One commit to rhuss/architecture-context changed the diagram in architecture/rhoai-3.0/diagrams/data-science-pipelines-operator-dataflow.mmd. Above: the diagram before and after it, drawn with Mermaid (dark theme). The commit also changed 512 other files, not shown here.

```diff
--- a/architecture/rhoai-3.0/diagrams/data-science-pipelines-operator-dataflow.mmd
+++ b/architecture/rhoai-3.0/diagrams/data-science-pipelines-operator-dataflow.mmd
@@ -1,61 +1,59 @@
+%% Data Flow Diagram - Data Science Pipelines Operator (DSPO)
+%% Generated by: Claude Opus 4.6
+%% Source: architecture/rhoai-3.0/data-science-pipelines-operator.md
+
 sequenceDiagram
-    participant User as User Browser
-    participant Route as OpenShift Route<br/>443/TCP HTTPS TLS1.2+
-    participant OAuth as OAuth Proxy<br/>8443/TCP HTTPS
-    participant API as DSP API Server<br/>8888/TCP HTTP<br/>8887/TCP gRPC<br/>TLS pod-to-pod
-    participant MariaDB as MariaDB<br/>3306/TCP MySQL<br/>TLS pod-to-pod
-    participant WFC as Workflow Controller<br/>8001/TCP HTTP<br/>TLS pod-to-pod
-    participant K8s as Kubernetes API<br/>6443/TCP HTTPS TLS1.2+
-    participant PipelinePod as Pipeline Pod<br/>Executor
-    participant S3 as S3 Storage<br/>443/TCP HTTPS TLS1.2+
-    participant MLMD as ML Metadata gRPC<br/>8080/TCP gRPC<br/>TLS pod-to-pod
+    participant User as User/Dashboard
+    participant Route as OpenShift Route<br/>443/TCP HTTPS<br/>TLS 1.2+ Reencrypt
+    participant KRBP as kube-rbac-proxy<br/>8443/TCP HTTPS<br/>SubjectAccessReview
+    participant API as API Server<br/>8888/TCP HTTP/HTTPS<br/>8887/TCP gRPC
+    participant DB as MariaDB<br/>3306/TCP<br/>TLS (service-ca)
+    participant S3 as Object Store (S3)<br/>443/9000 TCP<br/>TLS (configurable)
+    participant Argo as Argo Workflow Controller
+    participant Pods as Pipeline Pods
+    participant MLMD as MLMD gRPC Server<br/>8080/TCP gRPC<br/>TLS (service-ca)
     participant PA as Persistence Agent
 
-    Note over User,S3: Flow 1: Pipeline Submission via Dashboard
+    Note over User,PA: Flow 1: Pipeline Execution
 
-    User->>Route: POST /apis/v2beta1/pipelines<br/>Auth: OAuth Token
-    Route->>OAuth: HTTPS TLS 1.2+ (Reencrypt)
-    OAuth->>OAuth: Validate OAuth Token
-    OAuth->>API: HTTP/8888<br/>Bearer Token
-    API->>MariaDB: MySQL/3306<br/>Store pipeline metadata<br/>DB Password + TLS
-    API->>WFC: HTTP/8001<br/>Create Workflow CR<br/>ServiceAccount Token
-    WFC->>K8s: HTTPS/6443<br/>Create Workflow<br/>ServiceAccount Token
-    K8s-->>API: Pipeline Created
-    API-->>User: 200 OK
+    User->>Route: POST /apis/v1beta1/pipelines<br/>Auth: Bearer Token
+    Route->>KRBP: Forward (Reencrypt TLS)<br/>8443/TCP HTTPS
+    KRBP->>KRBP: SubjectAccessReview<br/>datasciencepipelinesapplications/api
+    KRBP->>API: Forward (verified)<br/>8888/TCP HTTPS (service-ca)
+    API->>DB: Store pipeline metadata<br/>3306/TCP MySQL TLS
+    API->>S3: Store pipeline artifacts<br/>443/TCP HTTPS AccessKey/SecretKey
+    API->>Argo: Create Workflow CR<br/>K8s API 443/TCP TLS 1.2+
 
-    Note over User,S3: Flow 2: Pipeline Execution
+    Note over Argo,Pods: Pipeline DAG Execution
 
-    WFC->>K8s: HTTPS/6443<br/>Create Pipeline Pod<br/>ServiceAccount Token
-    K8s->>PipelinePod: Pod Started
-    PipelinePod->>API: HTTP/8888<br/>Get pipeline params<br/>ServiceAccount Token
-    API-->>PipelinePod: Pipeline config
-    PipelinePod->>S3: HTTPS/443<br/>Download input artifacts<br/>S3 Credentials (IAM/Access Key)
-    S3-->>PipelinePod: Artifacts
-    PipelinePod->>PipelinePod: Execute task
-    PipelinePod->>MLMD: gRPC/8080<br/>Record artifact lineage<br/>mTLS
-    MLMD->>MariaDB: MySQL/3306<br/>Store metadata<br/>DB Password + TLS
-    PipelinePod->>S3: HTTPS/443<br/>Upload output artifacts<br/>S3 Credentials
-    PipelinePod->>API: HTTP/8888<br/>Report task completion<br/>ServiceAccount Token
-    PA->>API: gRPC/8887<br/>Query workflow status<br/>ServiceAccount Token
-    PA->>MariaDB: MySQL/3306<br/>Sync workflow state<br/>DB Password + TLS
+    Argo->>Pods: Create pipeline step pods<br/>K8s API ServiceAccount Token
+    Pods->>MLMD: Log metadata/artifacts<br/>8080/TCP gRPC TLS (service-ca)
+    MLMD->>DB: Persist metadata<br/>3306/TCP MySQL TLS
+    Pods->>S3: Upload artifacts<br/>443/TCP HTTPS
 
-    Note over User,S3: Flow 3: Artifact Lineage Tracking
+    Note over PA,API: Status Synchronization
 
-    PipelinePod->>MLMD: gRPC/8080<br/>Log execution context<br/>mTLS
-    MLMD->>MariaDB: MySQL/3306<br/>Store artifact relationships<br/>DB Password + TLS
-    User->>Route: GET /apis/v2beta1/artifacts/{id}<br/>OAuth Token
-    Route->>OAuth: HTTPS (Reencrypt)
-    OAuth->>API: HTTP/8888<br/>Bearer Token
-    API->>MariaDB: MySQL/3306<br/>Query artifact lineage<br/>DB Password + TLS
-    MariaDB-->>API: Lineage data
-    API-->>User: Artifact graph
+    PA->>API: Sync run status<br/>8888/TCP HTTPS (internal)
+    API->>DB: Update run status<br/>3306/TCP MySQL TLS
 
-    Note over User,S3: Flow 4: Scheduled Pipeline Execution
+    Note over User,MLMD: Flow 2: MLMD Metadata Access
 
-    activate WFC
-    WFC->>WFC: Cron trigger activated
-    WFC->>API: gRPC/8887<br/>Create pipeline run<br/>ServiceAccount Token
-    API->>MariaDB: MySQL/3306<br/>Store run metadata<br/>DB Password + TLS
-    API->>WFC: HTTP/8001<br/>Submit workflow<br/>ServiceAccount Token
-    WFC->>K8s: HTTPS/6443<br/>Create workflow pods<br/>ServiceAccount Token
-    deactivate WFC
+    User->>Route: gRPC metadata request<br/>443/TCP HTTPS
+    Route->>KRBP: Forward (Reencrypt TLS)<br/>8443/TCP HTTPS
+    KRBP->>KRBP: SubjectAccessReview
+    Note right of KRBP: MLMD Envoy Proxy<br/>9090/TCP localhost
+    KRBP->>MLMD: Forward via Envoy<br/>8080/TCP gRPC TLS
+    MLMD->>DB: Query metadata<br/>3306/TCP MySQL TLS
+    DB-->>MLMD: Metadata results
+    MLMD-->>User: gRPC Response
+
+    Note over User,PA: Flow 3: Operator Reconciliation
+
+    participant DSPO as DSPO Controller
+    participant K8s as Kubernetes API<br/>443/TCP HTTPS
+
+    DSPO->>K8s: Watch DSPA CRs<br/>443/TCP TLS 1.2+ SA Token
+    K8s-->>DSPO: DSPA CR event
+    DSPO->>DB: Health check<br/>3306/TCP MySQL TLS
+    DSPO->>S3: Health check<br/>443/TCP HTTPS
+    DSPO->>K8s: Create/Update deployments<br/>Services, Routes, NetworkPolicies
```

- WHAT THE TASK REQUIRES: What this exercise asks for is every line of the data above with the word "apis".

- ANSWER SPACE:
-    User->>Route: POST /apis/v2beta1/pipelines<br/>Auth: OAuth Token
+    User->>Route: POST /apis/v1beta1/pipelines<br/>Auth: Bearer Token
-    User->>Route: GET /apis/v2beta1/artifacts/{id}<br/>OAuth Token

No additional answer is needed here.